Support for Claire was extraordinary. Prayer chains spanned the globe and the hospital security had to work overtime to keep all of the visitors at bay. We created a Facebook page to keep everyone informed. To inspire those who hadn't met Claire, we posted videos of her singing, dancing, and being her silly self. They spread like wildfire—people couldn't get enough of her magical spirit.

I am immensely thankful to report that Claire beat the odds and came off of the oscillator. While she has always been a very spiritual girl, the experience of coming so close to death seemed to amplify her wisdom, grace and gratitude. Although she still lives with Cystic Fibrosis and the many challenges that it brings, she is determined to live mindfully, boldly, and courageously in each moment. She feels called to share the message that life isn't about waiting for the cure (the finish line, or the fix) but about finding happiness in whatever your circumstance.

I had the privilege of watching Claire speak at a TEDx conference in La Jolla this past weekend. Can you imagine? We thought we were going to lose her a year and a half ago, and now she is standing on a stage that reaches millions. Her talk centered on the idea that CF is "just a disease." It doesn't define her in a negative sense. In fact, she talked about how problems are really just "empowering situations." I think we can all benefit from looking at things in such a way. Who is to say if something is "good" or "bad?" Perhaps it is all one empowering situation after another.

Claire's talk made me think of emotional sobriety and of how many times I've heard people in recovery say that their addiction is one of the greatest gifts in their life. Addiction brought them to recovery and keeps them tethered to a program that forces them to grow spiritually and emotionally. They never would have dedicated themselves to such a spiritual path if it weren't necessary to stay sober. The problem is not the problem—it is the gift. Even my aimless wondering a decade ago wasn't the problem I felt it was at the time. The job loss, the relationship loss... all led to my working with Claire, to my return to school, and to an incredibly fulfilling journey.

For the last 10 years, Claire has inspired me. When I grow up, I want to be just like her. I dedicated my book to her with a note: "They say it takes a village to raise a child... but this child has raised a village." I hope that her message of living abundantly no matter what challenges you face will inspire you as well. She embodies spiritual principles in a way that never bypasses her feelings or the truth of her illness. She remains incredibly present to every step on her path, appreciating each and every breath.
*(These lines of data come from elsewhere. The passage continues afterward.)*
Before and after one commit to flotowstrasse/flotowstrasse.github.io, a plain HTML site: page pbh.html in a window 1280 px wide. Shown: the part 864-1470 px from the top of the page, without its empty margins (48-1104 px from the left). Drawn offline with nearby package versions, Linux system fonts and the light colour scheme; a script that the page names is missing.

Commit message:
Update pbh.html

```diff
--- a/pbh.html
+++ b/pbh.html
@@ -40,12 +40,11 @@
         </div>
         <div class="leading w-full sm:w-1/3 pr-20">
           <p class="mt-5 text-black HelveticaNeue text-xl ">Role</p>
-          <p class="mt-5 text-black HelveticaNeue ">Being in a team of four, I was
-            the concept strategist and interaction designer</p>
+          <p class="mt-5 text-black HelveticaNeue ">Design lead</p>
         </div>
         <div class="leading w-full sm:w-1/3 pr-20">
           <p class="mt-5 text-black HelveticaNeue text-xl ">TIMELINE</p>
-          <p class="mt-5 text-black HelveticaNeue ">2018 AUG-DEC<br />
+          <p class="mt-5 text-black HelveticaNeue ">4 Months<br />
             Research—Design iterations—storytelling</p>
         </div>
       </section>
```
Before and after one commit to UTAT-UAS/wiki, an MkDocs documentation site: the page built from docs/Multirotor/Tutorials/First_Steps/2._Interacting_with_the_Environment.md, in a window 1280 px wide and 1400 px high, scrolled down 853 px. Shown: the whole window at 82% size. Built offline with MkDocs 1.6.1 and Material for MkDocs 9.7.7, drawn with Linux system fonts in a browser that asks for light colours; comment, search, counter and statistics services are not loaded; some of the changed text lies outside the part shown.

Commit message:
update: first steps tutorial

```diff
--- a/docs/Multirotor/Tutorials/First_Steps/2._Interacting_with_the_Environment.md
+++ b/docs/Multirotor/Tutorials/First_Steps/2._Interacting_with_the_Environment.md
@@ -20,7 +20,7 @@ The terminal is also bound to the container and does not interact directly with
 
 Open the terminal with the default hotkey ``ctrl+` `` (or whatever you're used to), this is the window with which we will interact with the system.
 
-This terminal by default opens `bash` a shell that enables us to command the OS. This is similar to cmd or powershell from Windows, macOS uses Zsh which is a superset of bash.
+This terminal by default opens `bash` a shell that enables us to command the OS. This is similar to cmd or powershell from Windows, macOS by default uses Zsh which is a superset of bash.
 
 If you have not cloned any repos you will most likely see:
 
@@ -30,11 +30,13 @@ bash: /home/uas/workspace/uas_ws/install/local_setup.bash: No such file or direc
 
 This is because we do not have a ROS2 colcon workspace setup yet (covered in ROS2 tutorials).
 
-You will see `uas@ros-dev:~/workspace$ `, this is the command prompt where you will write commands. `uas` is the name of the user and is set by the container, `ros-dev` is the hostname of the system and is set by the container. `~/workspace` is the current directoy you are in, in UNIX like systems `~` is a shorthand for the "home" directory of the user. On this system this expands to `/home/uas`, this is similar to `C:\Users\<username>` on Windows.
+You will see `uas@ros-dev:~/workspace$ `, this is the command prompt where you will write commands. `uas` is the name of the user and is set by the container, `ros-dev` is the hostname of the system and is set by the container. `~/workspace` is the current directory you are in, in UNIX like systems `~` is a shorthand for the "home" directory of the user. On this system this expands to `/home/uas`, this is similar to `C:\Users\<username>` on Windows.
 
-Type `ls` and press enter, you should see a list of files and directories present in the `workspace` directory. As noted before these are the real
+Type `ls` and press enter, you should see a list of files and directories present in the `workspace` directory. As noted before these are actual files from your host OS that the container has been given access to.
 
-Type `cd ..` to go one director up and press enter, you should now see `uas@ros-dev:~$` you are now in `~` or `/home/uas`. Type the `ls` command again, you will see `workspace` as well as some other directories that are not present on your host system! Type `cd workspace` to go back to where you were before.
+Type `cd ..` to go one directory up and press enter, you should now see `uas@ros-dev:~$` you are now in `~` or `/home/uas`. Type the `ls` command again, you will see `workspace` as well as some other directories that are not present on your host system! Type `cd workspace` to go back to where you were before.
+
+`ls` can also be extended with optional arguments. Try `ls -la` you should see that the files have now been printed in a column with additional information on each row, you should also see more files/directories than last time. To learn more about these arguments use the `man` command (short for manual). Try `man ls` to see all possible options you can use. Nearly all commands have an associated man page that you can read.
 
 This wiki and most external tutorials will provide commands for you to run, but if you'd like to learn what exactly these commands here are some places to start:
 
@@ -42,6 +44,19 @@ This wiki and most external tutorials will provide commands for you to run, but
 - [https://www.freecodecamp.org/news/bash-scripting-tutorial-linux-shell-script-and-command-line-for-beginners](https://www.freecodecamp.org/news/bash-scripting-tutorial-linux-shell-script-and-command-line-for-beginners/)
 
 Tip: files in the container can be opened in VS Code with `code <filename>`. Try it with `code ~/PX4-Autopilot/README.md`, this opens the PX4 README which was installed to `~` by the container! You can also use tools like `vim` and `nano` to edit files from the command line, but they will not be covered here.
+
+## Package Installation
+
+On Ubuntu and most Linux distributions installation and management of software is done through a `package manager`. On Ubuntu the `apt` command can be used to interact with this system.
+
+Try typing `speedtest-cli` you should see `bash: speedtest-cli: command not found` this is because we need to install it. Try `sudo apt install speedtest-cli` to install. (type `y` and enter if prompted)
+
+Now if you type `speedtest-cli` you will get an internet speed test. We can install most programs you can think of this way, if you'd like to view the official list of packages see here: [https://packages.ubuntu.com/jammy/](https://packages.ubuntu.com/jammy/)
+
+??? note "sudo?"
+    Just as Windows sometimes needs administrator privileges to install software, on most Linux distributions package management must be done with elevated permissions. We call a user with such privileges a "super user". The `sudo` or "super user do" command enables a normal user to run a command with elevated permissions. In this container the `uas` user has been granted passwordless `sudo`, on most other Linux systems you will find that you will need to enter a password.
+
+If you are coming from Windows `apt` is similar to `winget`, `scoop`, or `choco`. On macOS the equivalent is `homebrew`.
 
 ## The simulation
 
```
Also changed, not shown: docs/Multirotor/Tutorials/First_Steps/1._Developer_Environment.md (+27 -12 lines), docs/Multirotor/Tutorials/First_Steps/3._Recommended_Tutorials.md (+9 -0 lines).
This doesn't mean that she doesn't have a bad day, or that her positive outlook has erased her challenges; it means that she brings her outlook and spirit to her challenges, helping her to live with them.

It's not so much the problem that gets us down; it is our thinking and attitude about the problem. No matter what hand you are dealt, how can you choose acceptance and gratitude? How can you allow your experience to be a vehicle for impacting others for the greater good? Claire decided to start a foundation to spread her joy, and her message that life doesn't start when things get "better." Life is now. Claire's Place Foundation, Inc. is an extension of the philosophy that Claire has instinctively lived by her entire life and an organization aimed at helping other families who have been impacted by Cystic Fibrosis.

I will end this post with a spontaneous music video that Claire and I filmed from her hospital room. We are still just as silly, singing songs, and making each other laugh every chance we get: Don't Stop Believing

Ingrid Mathieu, Ph.D. is a psychotherapist and author of Recovering Spirituality: Achieving Emotional Sobriety in Your Spiritual Practice.

Follow her on Twitter or Facebook for daily inspiration on achieving emotional sobriety.

Copyright by Ingrid Mathieu, Ph.D., 2011. All rights reserved. Any excerpts reproduced from this article should include links to the original on Psychology Today.